As Ukraine’s infrastructure collapses six months into Russia’s invasion, the package will provide engineering expertise from companies including Rolls-Royce.
Along with providing advice on reconstructing airports, runways and ports, the deal also earmarks £10 million for repairing bridges and buying shipping containers to mobilise grain trains.
The Government hopes this will boost Ukraine’s grain exports and ease the pressure on food prices, which have soared since Russia invaded a country known as “Europe’s breadbasket”.
Mr Shapps signed the pact on a call with his Ukrainian counterpart, Oleksandr Kubrakov, who reminded him they had spoken on February 24 – the day war broke out.
“He later told me he was in a field just outside Ukraine, just not knowing what would happen in the next few hours,” he told PA news agency.
“Six months in, it seems like the appropriate time to put an action plan in place, to think about the reconstruction of Ukraine.
“Since we know that nearly 100 billion US dollars damage has been done in Ukraine, there’s plenty of reconstruction work to be done.”

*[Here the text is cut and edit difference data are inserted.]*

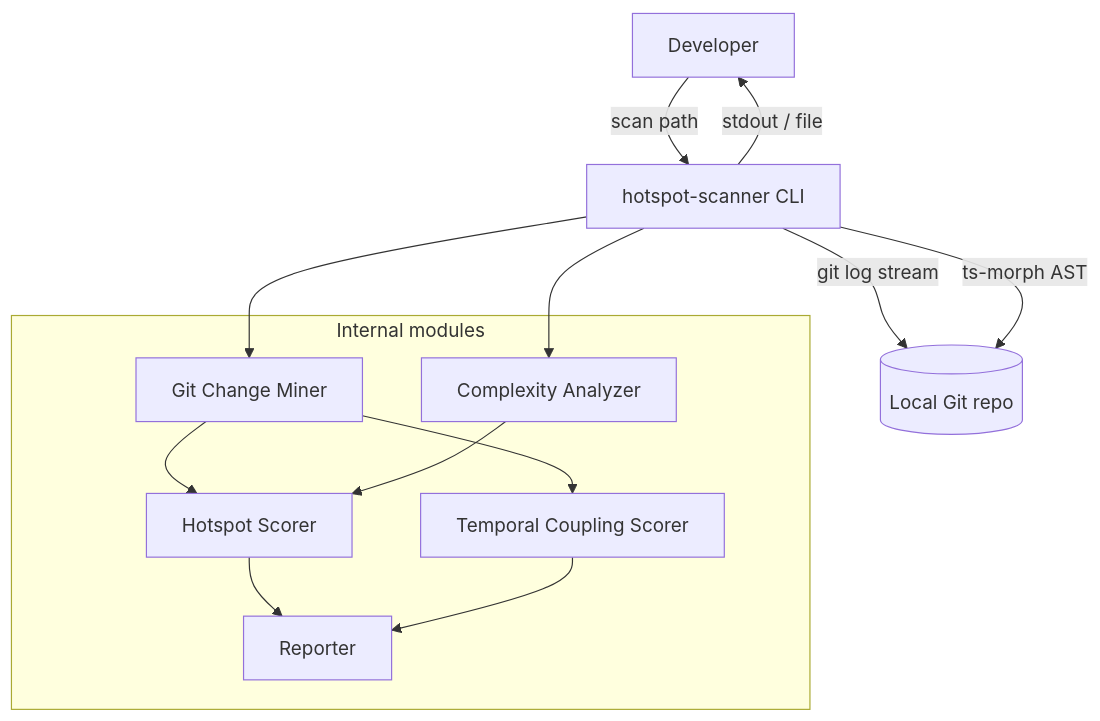
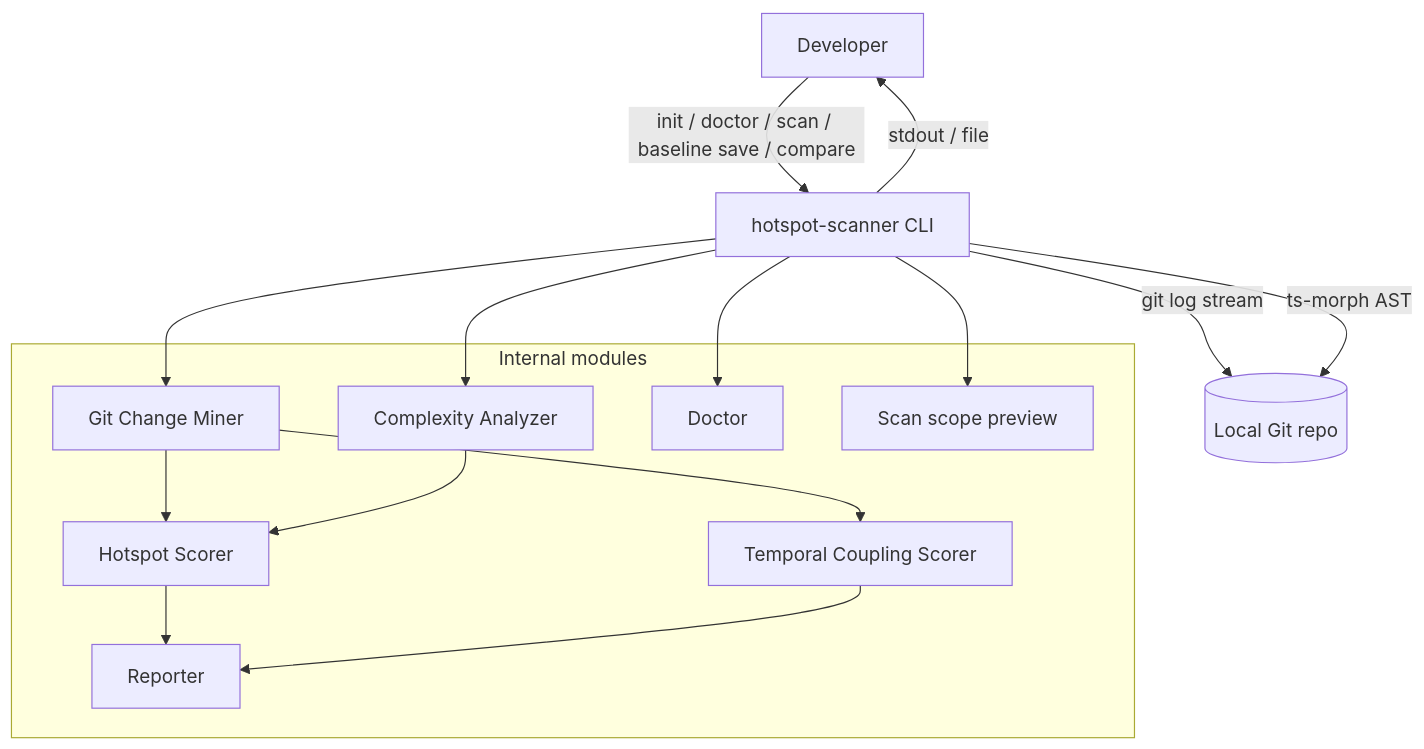
Before and after one commit to AlanTaranti/hotspot-scanner: the first of 3 diagrams in .specs/codebase/ARCHITECTURE.md, drawn with Mermaid. The commit also changed other lines of this file and 96 other files, not shown here.

````diff
--- a/.specs/codebase/ARCHITECTURE.md
+++ b/.specs/codebase/ARCHITECTURE.md
@@ -5,27 +5,31 @@
 ```mermaid
 flowchart TB
   Dev[Developer]
   CLI[hotspot-scanner CLI]
   Repo[(Local Git repo)]
 
-  Dev -->|"scan path"| CLI
+  Dev -->|"init / doctor / scan / baseline save / compare"| CLI
   CLI -->|"git log stream"| Repo
   CLI -->|"ts-morph AST"| Repo
   CLI -->|"stdout / file"| Dev
 
   subgraph internal [Internal modules]
     GitMiner[Git Change Miner]
     Complexity[Complexity Analyzer]
     Hotspot[Hotspot Scorer]
     Coupling[Temporal Coupling Scorer]
     Reporter[Reporter]
+    Doctor[Doctor]
+    ScanPreview[Scan scope preview]
   end
 
+  CLI --> Doctor
+  CLI --> ScanPreview
   CLI --> GitMiner
   CLI --> Complexity
   GitMiner --> Hotspot
   GitMiner --> Coupling
   Complexity --> Hotspot
   Hotspot --> Reporter
   Coupling --> Reporter
 ```
````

Within hours of registrations opening on Thursday morning, Rolls-Royce, Heathrow Airport and Manchester Airport Group had pledged to help rebuild Ukraine’s infrastructure.
Britain will also send five buses from the Go-Ahead Group, which the Transport Secretary said would “get… people moving again in the face of this brutal conflict”.

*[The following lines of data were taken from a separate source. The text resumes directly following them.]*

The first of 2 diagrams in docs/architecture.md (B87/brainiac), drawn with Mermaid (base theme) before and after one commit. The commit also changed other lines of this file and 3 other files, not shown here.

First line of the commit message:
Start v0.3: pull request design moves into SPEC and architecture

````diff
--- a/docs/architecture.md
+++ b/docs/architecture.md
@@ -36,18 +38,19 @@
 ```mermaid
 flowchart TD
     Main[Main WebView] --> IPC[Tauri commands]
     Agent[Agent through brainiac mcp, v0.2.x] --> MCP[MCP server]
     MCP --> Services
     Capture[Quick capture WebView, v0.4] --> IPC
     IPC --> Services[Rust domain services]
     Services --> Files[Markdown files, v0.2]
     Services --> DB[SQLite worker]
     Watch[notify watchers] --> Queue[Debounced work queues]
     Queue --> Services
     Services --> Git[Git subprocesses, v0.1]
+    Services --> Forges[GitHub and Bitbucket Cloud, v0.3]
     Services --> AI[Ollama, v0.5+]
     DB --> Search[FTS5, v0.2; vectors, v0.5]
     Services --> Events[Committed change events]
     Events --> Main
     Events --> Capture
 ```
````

There is speculation that Mr Shapps, who is backing Rishi Sunak in the Tory leadership contest, may be pushed out of his post next month.
On his call with Mr Kubrakov, he said: “We have this leadership election as you know… in two weeks’ time we’ll know exactly where we’re up to.”

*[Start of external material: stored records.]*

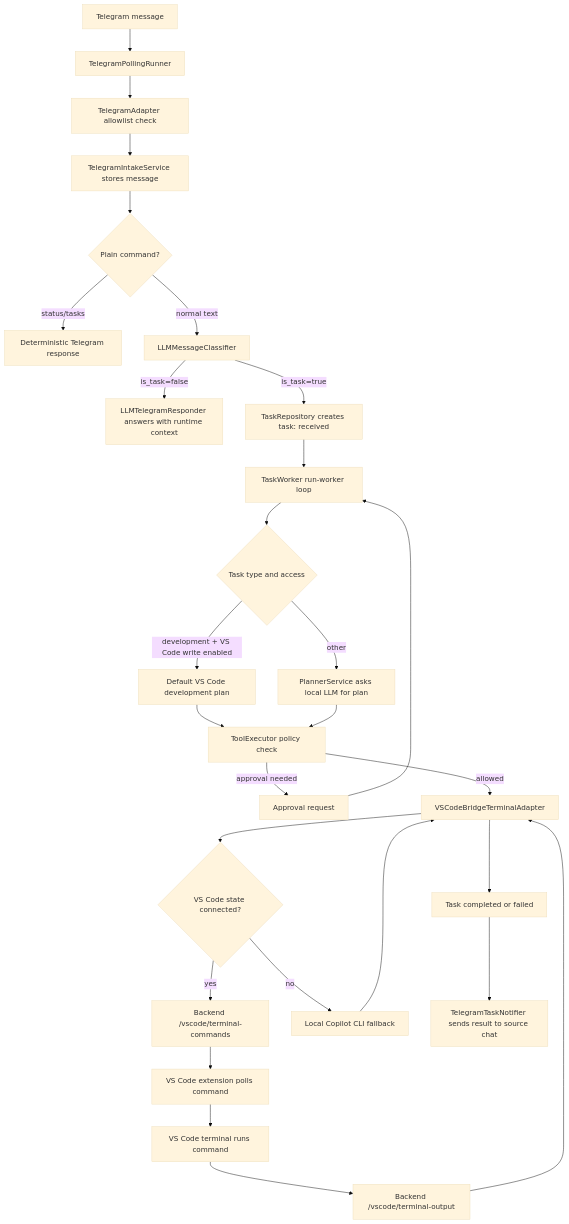
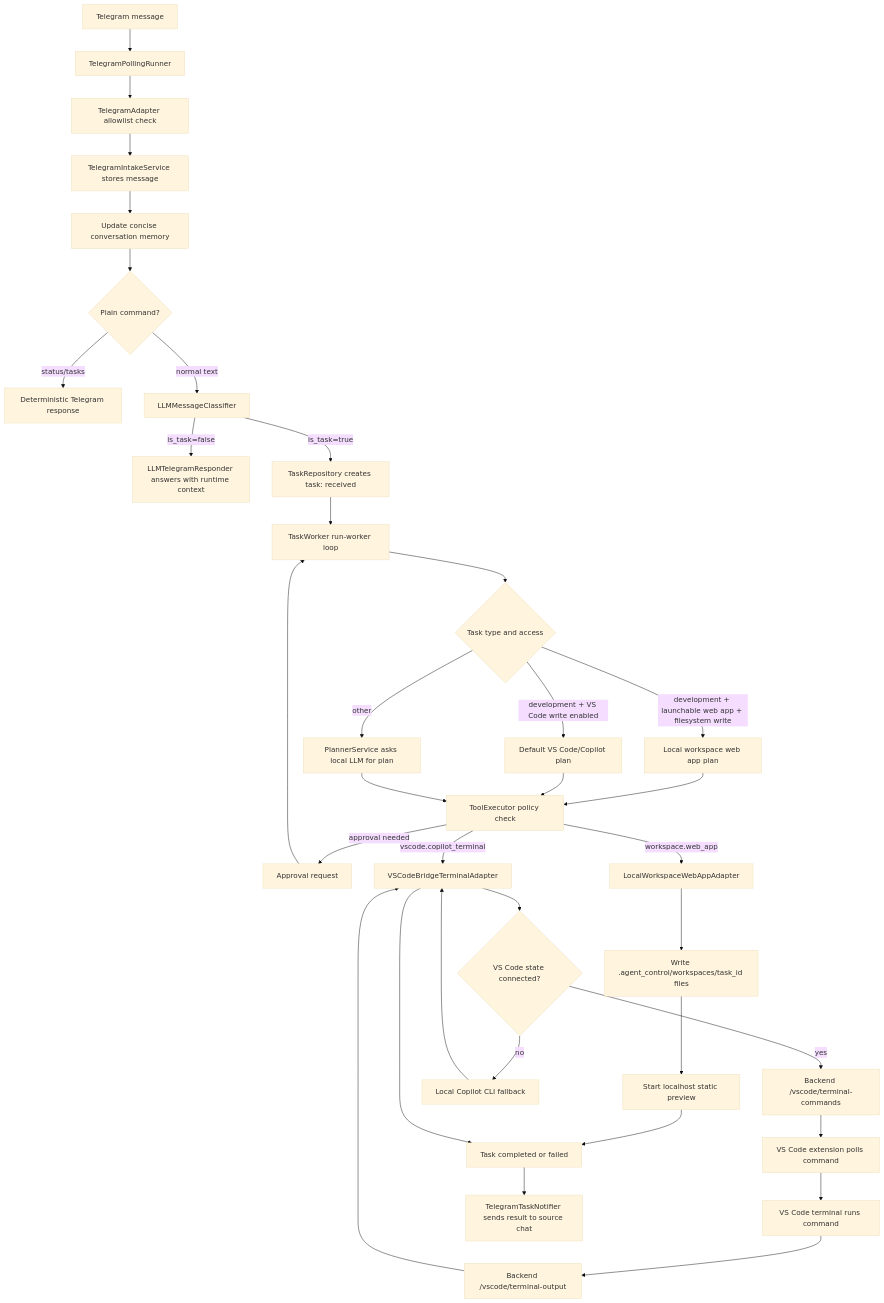
One commit to iodriller/YBM changed the diagram in docs/TASK_FLOW.md. Above: the diagram before and after it, drawn with Mermaid (base theme). The commit also changed other lines of this file and 25 other files, not shown here.

````diff
--- a/docs/TASK_FLOW.md
+++ b/docs/TASK_FLOW.md
@@ -5,30 +5,37 @@
 ```mermaid
 flowchart TD
     A[Telegram message] --> B[TelegramPollingRunner]
     B --> C[TelegramAdapter allowlist check]
     C --> D[TelegramIntakeService stores message]
-    D --> X{Plain command?}
+    D --> Z[Update concise conversation memory]
+    Z --> X{Plain command?}
     X -->|status/tasks| Y[Deterministic Telegram response]
     X -->|normal text| E[LLMMessageClassifier]
     E -->|is_task=false| F[LLMTelegramResponder answers with runtime context]
     E -->|is_task=true| G[TaskRepository creates task: received]
     G --> H[TaskWorker run-worker loop]
     H --> I{Task type and access}
-    I -->|development + VS Code write enabled| J[Default VS Code development plan]
+    I -->|development + launchable web app + filesystem write| W[Local workspace web app plan]
+    I -->|development + VS Code write enabled| J[Default VS Code/Copilot plan]
     I -->|other| K[PlannerService asks local LLM for plan]
-    J --> L[ToolExecutor policy check]
+    W --> L[ToolExecutor policy check]
+    J --> L
     K --> L
     L -->|approval needed| M[Approval request]
     M --> H
-    L -->|allowed| N[VSCodeBridgeTerminalAdapter]
+    L -->|workspace.web_app| AA[LocalWorkspaceWebAppAdapter]
+    AA --> AB[Write .agent_control/workspaces/task_id files]
+    AB --> AC[Start localhost static preview]
+    AC --> S[Task completed or failed]
+    L -->|vscode.copilot_terminal| N[VSCodeBridgeTerminalAdapter]
     N --> U{VS Code state connected?}
     U -->|yes| O[Backend /vscode/terminal-commands]
     U -->|no| V[Local Copilot CLI fallback]
     O --> P[VS Code extension polls command]
     P --> Q[VS Code terminal runs command]
     Q --> R[Backend /vscode/terminal-output]
     R --> N
     V --> N
     N --> S[Task completed or failed]
     S --> T[TelegramTaskNotifier sends result to source chat]
 ```
````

I think the whole country, the whole of our country, has found something in common with what’s happened in Ukraine
Mr Shapps said he was unsure how long he would remain at the Department for Transport but stressed that Britain’s support for Ukraine would not waver.
“I don’t know exactly what will happen, I’ll leave that to the next prime minister,” he said.
“What I do know is that support for the Ukrainian people will still be here next month, and that I can guarantee.”
The announcement came a day after Ukraine’s independence day, when Boris Johnson said Britain would have to endure higher energy bills to stand up to Russian aggression.
Mr Shapps took in a family of Ukrainian refugees in April, and said after signing the infrastructure deal that they had brought the conflict home to him.
“They’ve been with us for more than four months now, I think, so they’ve lived with us for a long time,” he said.
“Seeing how they’re settling in, the child’s gone to school and learning English, and all of those different things – you know, of course makes it very real.
“I think the whole country, the whole of our country, has found something in common with what’s happened in Ukraine.”